Saturday, March 27, 2021

"I feel like none of us are ever going to make a record like that again"

From one album celebrating a milestone anniversary to another. While Stone Temple Pilots' Tiny Music was released to an uncomprehending reception, at least it got a reception. By the time Spiderland saw the light of day, in March 1991, Slint had already split up. There was no promotional tour or media campaign, and - despite a rabidly enthusiastic "ten fucking stars" Melody Maker review written by their former producer Steve Albini - the album seemed destined to sink without trace.
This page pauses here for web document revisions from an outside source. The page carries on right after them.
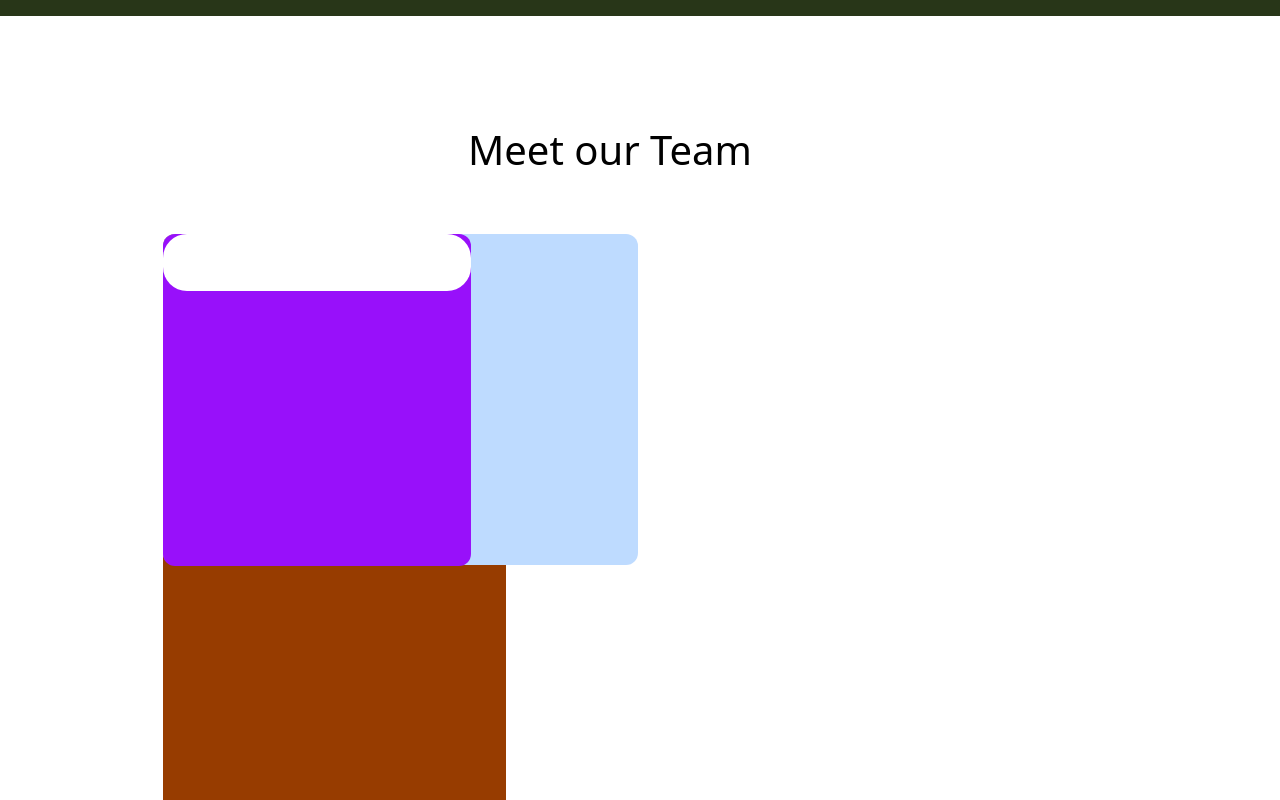
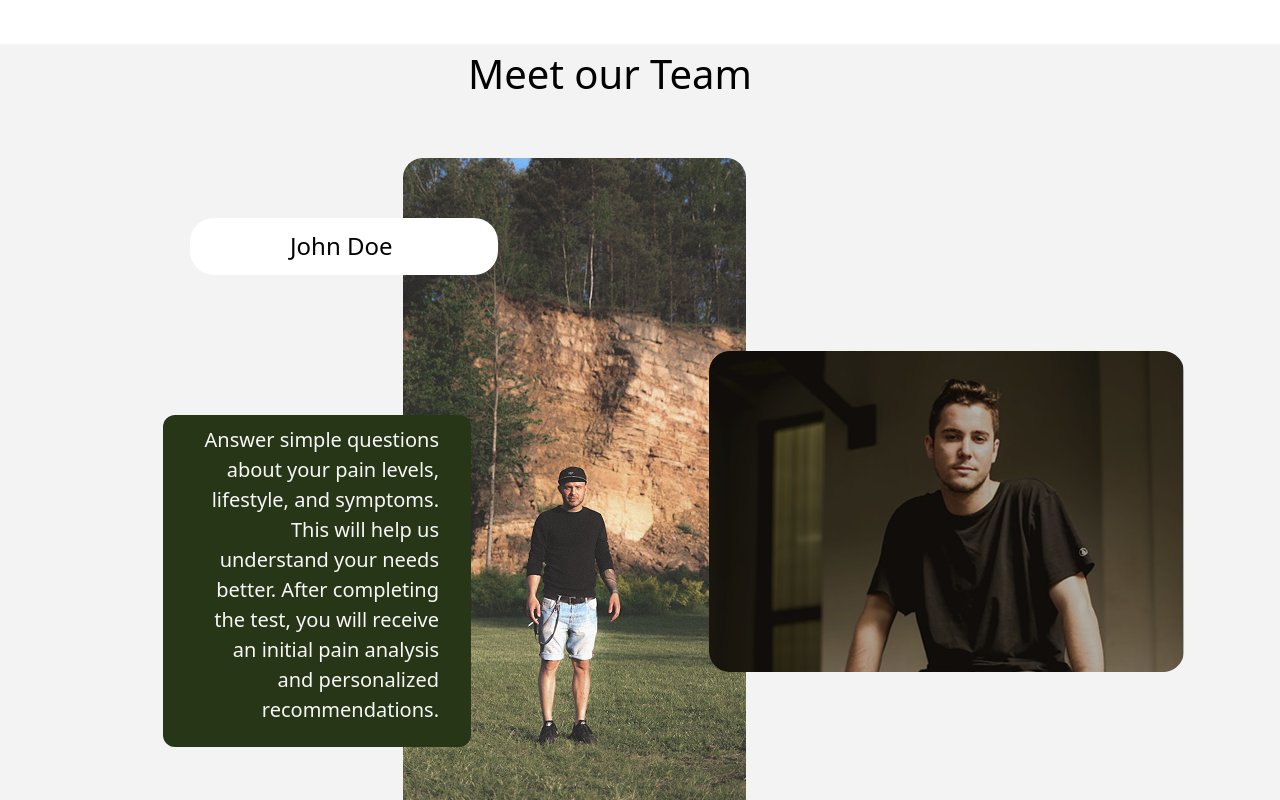
Before and after one commit to avijh2002/ayurva, a React (Vite) app: page /about in a window 1280 px wide. Shown: the part 1440-2240 px from the top of the page. Built offline with nearby package versions, Linux system fonts and the light colour scheme.

Commit message:
team componnt updated

```diff
--- /dev/null
+++ b/src/components/About.jsx
@@ -0,0 +1,27 @@
+import picklogo from "../assets/picklogo.png";
+
+const About = () => {
+  return (
+    <div className="max-w-[1280px] flex justify-center gap-2 items-center text-center py-10 mx-auto mb-1 ">
+        <div className="w-1/2">
+          <img
+            src={picklogo}
+            alt="Ayurva Logo"
+            className=" ml-5w-[413px] h-[491px] mb-4 "
+          />
+        </div>
+        <div className="w-1/2">
+          <h2 className="text-4xl font-semibold text-left">About Ayurva</h2>
+          <p className="mt-4 max-w-2xl text-left text-3xl text-gray-600">
+            We're passionate about addressing pain and spondylitis naturally.
+            Our journey began with a deep understanding of the limitations of
+            conventional pain management, inspiring us to create a holistic
+            platform that combines the wisdom of ancient practices with modern
+            technology.
+          </p>
+        </div>
+      </div>
+  )
+}
+
+export default About
--- a/src/components/Mission.jsx
+++ b/src/components/Mission.jsx
@@ -6,7 +6,7 @@ import Buttonleft from "./Buttonleft";
 
 const Mission = () => {
   return (
-    <div className="max-w-[1280px] flex justify-center gap-1 items-center text-center py-10">
+    <div className="max-w-[1280px] mx-auto bg-[#283618] text-white py-16 px-6 text-center md:flex md:items-center md:justify-center">
       {/* Left Content */}
       <div className="w-full md:w-1/2 flex flex-col justify-between space-y-6 text-right">
         <div>
--- a/src/components/Team.jsx
+++ b/src/components/Team.jsx
@@ -1,14 +1,42 @@
-import TeamCard from "./TeamCard"
+import TeamCard from "./TeamCard";
+import TeamCardPic1 from "../assets/teampic1.png";
+import TeamCardVdo1 from "../assets/teamvdo1.png"
 
 const Team = () => {
+  const testimonials = [
+    {
+      text: "Answer simple questions about your pain levels, lifestyle, and symptoms. This will help us  understand your needs better. After completing the test, you will receive an initial pain analysis and personalized recommendations.",
+      image: TeamCardPic1,
+      name: "John Doe",
+    },
+    {
+      text: "“Lorem Ipsum is simply dummy text of the printing and typesetting industry. Lorem Ipsum has been the industry's standard dummy text ever since the 1500s, when an unknown printer took a galley of type and scrambled it to make a type specimen book. It has survived not only five centuries, but also the leap into electronic typesetting, remaining essentially unchanged.”",
+      image: TeamCardPic1,
+      name: "Client Name",
+    },
+    {
+      text: "“Lorem Ipsum is simply dummy text of the printing and typesetting industry. Lorem Ipsum has been the industry's standard dummy text ever since the 1500s, when an unknown printer took a galley of type and scrambled it to make a type specimen book. It has survived not only five centuries, but also the leap into electronic typesetting, remaining essentially unchanged.”",
+      image: TeamCardPic1,
+      name: "Client Name",
+    },
+  ];
+
   return (
-    <div className="max-w-[1280px] mx-auto h-auto flex-col items-center">
-        <div className="h-[58px] w-[344px] text-[40px] font-medium mx-auto mt-[104px] mb-[56px]">Meet our Team</div>
+    <div className="max-w-[1280px] mx-auto h-auto  bg-[#F3F3F3]">
+      <div className="h-[58px] w-[344px] text-[40px] font-medium mx-auto mt-[104px] mb-[56px]">
+        Meet our Team
+      </div>
 
-        <div className=" border-amber-950 ml-[163px] mr-[96px] h-[665px]  mb-[136px]"><TeamCard/></div>
+      <div className="  ml-[163px] mr-[96px] h-[665px]  mb-[136px]">
+        <TeamCard
+          name="John Doe"
+          image={TeamCardPic1}
+          description="Answer simple questions about your pain levels, lifestyle, and symptoms. This will help us  understand your needs better. After completing the test, you will receive an initial pain analysis and personalized recommendations."
+          video={TeamCardVdo1}
+        />
+      </div>
+    </div>
+  );
+};
 
-    </div>
-  )
-}
-
-export default Team
+export default Team;
--- a/src/components/TeamCard.jsx
+++ b/src/components/TeamCard.jsx
@@ -1,14 +1,30 @@
-import React from 'react'
+import React from "react";
 
-const TeamCard = () => {
+const TeamCard = ({ name, image, description, video }) => {
   return (
-    <div classname=" border-amber-950 relative h-full w-4/5 ">
-      <div className=' absolute h-[57px] w-[308px] rounded-3xl bg-white  z-1000 '></div>
-      <div className='absolute  h-[665px]  w-[343px]  rounded-xl bg-amber-800 z-5'></div>
-      <div className='absolute h-[332px]  w-[308px]  rounded-xl bg-purple-600 z-109'></div>
-      <div className='absolute h-[331px]  w-[475px] rounded-xl  bg-blue-200 z-100 '></div>
+    <div className="  relative h-full w-full ">
+      <div className="absolute h-[57px] w-[308px] left-[27px] top-[60px] rounded-3xl bg-white  z-1000 text-[24px] font-medium pt-[10px] pb-[14px] px-[100px]">
+        {name}
+      </div>
+      <div className="absolute  h-[665px]  w-[343px] left-[240px]  rounded-xl  z-5">
+        <img
+          src={image}
+          alt={name}
+          className="w-full h-auto rounded-xl object-cover mb-[27px]"
+        />
+      </div>
+      <div className="absolute h-[332px]  w-[308px] top-[257px] rounded-xl text-[20px] font-medium pt-[10px] pb-[46px] px-[32px] text-[#f7f7f7] text-right bg-[#283618] z-109">
+        {description}
+      </div>
+      <div className="absolute h-[321px]  w-[475px] rounded-3xl top-[193px] right-[0px] bg-blue-200 z-100 ">
+        <img
+          src={video}
+          alt={name}
+          className="w-full h-auto rounded-xl object-cover mb-[27px]"
+        />
+      </div>
     </div>
-  )
-}
+  );
+};
 
-export default TeamCard
+export default TeamCard;
--- a/src/pages/Aboutus.jsx
+++ b/src/pages/Aboutus.jsx
@@ -1,43 +1,19 @@
 import React from "react";
 import Footer2 from "../components/Footer2";
-import picklogo from "../assets/picklogo.png";
+
 
 import Mission from "../components/Mission";
 import Team from "../components/Team";
+import About from "../components/About";
 
 const AboutUs = () => {
   return (
     <div className="mx-auto max-w-[1280px]">
-      {/* Header Section */}
-      <div className="max-w-[1280px] flex justify-center gap-2 items-center text-center py-10 mx-auto ">
-        <div className="w-1/2">
-          <img
-            src={picklogo}
-            alt="Ayurva Logo"
-            className=" ml-5w-[413px] h-[491px] mb-4 "
-          />
-        </div>
-        <div className="w-1/2">
-          <h2 className="text-4xl font-semibold text-left">About Ayurva</h2>
-          <p className="mt-4 max-w-2xl text-left text-3xl text-gray-600">
-            We're passionate about addressing pain and spondylitis naturally.
-            Our journey began with a deep understanding of the limitations of
-            conventional pain management, inspiring us to create a holistic
-            platform that combines the wisdom of ancient practices with modern
-            technology.
-          </p>
-        </div>
-      </div>
+      {/* Mission Section */}
+      <About/>
+      <Mission />
+      <Team/>
 
-      {/* Mission Section */}
-
-      <div className="max-w-[1280px] mx-auto bg-[#283618] text-white py-16 px-6 text-center md:flex md:items-center md:justify-center">
-
-        <Mission />
-      </div>
-
-      {/* Meet Our Team Section */}
-      <Team/>
 
       {/*footer2*/}
       <Footer2/>
```
Also changed, not shown: src/assets/teampic1.png (added), src/assets/teamvdo1.png (added).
It didn't quite turn out like that. With its minimalist ethic, focused intensity, spoken-word vocals and shifting tension-and-release dynamics, Spiderland has since been recognised as a classic, effectively kickstarting not one but two genres: math rock and post-rock. Not even another almost universally feted record released in the same year, Nirvana's Nevermind, could claim to have done that. Even more remarkably, it consisted of just six tracks, most of which were worked on repeatedly over a couple of years by four unlikely-looking rock stars in their drummer's parents' basement.

In an engrossing in-depth interview, Rolling Stone's Hank Shteamer spoke to the quartet - Brian McMahan, Dave Pajo, Britt Walford and Todd Brashear - about a record that he lauds as "an unclassifiable triumph of rock moodcraft", McMahan brands "totally some nerd dude music" and Pajo describes as "just a snapshot of youthfulness: the romance and the despair and the laughter".

It's common knowledge (at least to those who know the album) that its instantly recognisable and widely parodied cover photo was shot by friend of the band Will Oldham, but I hadn't realised that he was in the lake with them while trying to take the picture, and they were all out of their depth and treading water. Shteamer's article also considers Spiderland's diverse musical influences (Leonard Cohen, Hank Williams, what McMahan calls AC/DC's "very hard, mechanical, rock & roll boogie"); explains that 'Don, Aman' is an anagram of Madonna, whom Walford was listening to a lot at the time; covers the crippling stress that reluctant frontman McMahan felt at having to record vocals; and reveals the fact that one of the respondents to their call for a female singer was none other than PJ Harvey.

Right, off to watch Breadcrumb Trail...

No comments: